Posted on 2 June 2020
Rachel's essay 'Finding Robin Hood: a Public Story made Personal' won her £500 and spoke of her love of Robin Hood from a young age and how her collection began at the age of 14. The values of Robin - an altruistic sense of justice, humility and companionship - still speak to Rachel today. She's particularly struck by Robin Hood's status as a collective story, being retold by generation after generation and evolving throughout the times, from the nobility of Robin in the 1800s to a modern inclusion of positive Muslim characters. To her it's a personal experience, but also one of great collectivism as well.
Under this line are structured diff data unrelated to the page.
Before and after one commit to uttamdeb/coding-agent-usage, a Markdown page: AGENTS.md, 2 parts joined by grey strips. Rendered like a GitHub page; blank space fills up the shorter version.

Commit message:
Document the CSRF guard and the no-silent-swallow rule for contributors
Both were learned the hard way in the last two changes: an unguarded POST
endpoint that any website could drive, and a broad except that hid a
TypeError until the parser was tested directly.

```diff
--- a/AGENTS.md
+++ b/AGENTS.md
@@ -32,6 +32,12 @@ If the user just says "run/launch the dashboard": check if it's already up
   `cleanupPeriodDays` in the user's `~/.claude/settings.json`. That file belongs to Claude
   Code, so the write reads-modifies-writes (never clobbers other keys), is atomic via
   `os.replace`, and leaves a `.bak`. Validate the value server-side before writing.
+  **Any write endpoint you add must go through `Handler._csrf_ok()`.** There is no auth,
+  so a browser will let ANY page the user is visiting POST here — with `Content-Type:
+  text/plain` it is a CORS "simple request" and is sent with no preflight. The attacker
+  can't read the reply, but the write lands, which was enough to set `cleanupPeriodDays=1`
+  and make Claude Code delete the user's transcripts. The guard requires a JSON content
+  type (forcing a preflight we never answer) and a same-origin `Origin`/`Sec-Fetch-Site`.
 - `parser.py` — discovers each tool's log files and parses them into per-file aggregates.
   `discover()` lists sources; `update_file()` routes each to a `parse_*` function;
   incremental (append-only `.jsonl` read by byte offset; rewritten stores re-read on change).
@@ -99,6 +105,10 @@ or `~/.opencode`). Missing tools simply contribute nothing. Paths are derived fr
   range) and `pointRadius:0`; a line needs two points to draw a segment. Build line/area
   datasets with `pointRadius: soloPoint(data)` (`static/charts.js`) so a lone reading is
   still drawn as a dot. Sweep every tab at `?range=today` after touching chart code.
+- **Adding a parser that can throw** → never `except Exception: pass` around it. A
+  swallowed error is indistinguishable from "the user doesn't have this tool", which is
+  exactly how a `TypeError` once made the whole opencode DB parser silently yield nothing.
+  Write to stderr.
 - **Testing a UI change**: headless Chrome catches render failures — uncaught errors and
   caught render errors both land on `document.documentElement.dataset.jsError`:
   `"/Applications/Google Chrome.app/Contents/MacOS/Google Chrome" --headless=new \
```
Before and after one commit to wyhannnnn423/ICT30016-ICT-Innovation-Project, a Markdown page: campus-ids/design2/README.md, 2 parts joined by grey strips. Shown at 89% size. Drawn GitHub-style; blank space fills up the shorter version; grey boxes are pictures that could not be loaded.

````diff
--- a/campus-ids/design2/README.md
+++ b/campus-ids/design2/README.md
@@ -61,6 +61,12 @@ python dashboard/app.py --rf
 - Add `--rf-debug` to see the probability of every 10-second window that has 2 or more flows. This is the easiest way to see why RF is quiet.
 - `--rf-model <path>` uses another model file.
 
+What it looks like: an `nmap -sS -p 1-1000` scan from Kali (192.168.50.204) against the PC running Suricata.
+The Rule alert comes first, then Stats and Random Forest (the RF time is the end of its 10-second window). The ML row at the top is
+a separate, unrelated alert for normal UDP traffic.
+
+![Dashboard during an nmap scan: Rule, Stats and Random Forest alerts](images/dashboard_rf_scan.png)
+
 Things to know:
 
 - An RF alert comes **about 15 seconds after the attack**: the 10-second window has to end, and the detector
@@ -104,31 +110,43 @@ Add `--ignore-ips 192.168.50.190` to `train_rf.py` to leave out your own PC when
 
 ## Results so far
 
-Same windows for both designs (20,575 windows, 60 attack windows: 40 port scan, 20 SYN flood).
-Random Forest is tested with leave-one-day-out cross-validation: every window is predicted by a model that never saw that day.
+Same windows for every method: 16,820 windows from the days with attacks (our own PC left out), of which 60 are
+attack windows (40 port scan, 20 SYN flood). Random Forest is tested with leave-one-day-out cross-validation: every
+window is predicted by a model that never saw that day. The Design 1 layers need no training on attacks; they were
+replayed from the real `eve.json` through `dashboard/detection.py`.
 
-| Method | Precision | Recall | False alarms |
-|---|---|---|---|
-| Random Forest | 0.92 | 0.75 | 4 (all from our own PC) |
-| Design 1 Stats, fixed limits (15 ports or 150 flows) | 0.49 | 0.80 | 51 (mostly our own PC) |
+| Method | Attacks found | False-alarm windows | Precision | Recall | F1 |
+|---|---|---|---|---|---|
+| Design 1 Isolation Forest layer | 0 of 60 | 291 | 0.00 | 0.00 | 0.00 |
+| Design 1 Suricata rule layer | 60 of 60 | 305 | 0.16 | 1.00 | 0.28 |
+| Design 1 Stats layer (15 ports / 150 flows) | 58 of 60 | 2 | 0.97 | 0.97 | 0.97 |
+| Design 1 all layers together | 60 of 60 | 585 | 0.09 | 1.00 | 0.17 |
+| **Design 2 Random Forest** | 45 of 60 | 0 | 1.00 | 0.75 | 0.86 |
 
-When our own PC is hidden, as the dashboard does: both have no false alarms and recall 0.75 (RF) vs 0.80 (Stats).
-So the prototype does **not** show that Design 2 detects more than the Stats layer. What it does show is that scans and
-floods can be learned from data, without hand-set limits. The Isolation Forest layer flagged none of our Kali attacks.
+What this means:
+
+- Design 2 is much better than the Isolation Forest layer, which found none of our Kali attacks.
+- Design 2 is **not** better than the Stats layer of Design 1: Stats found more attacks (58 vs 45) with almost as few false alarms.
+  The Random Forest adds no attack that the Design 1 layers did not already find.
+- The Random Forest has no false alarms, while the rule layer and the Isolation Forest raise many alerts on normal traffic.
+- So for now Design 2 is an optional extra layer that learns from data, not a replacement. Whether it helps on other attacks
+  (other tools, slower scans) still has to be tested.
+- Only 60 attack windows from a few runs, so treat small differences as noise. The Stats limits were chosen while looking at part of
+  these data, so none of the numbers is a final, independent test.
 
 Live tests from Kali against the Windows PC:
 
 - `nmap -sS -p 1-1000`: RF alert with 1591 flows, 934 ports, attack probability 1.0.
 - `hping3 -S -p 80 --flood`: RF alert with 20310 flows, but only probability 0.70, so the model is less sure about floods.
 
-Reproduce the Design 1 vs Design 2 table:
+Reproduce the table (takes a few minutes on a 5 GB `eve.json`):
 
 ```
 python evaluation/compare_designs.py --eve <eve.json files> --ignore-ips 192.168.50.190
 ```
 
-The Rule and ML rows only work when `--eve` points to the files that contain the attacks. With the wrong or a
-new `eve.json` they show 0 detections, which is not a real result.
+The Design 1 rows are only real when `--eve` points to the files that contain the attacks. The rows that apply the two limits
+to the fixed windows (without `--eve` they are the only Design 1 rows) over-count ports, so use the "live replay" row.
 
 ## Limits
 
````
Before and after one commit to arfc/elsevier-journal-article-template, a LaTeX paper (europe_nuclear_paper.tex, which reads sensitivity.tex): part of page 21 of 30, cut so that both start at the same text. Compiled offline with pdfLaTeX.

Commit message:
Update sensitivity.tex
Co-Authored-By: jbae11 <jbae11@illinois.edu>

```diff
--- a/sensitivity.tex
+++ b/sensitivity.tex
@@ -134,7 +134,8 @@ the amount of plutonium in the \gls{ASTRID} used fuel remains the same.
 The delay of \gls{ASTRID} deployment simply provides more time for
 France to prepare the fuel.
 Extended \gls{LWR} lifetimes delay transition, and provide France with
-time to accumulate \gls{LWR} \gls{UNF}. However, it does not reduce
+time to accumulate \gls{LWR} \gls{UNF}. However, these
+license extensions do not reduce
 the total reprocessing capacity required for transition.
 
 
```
Rachel's primary goal for her collection is to hear from as many different voices as possible telling the outlaw of Sherwood's story, leading her to visit used and rare bookstores to source new tales. She's also fascinated by finding new illustrators who've taken their brush to bring Robin to life.
On her collection, Rachel said: "It's really encouraging to me that anyone else finds my collection interesting. It has been a rewarding constant in my life for awhile now.
"This prize is special to me as it will extend the time I can stay in the UK. I've wanted to live here for years, and a lot of that started with Robin when I was young. Every month here betters my chances of finding a job and getting a work visa so I can stay after my degree finishes. It's precious to me that one of my first connections to the culture here is now helping me on this journey.
"Thank you again for the prize, and for still holding the contest after everything that's changed in the past few months!"